▶ [What you have to do]: Leaving out every picture, copy the lines of the data exactly, from the first through the line containing "The browser window".

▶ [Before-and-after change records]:
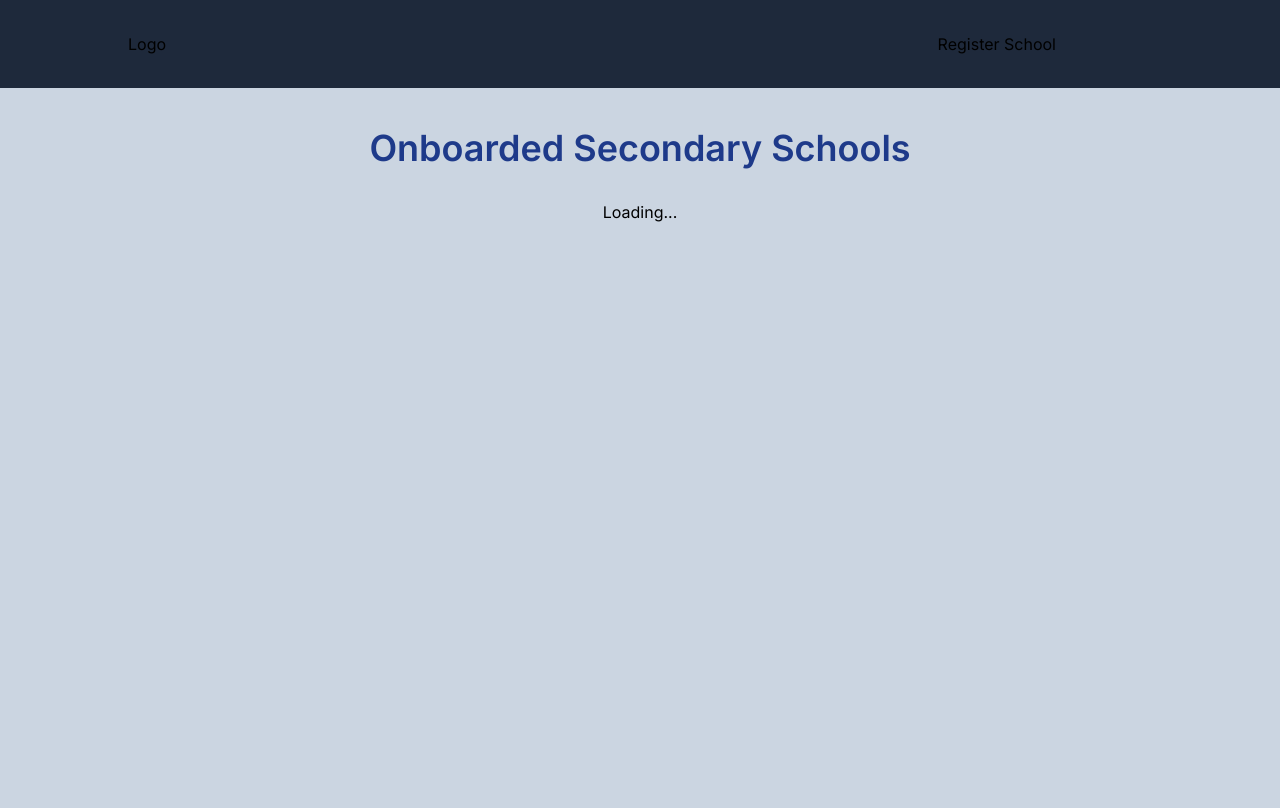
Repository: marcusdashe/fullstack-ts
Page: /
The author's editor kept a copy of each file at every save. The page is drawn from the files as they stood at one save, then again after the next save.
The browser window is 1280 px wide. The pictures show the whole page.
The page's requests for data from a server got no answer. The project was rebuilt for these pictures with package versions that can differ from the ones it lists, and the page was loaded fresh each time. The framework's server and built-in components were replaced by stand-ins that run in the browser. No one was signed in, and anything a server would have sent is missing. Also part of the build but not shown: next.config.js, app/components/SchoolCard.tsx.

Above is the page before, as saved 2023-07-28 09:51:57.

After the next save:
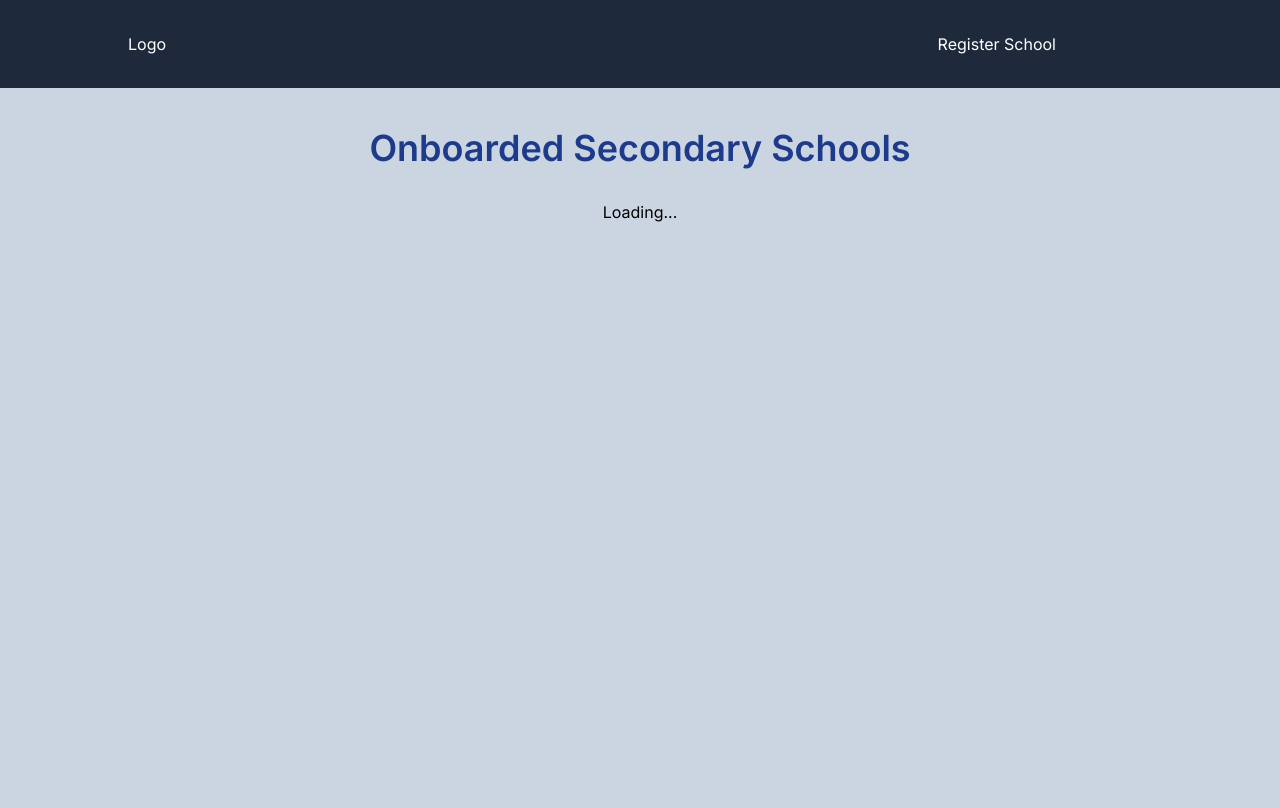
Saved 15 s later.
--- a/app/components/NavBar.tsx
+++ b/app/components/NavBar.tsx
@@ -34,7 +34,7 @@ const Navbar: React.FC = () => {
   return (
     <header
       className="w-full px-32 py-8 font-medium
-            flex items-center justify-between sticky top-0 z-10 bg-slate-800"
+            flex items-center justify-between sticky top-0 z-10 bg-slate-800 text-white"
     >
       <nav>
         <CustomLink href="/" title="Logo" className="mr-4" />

▶ [Result of this task]:
Repository: marcusdashe/fullstack-ts
Page: /
The author's editor kept a copy of each file at every save. The page is drawn from the files as they stood at one save, then again after the next save.
The browser window is 1280 px wide. The pictures show the whole page.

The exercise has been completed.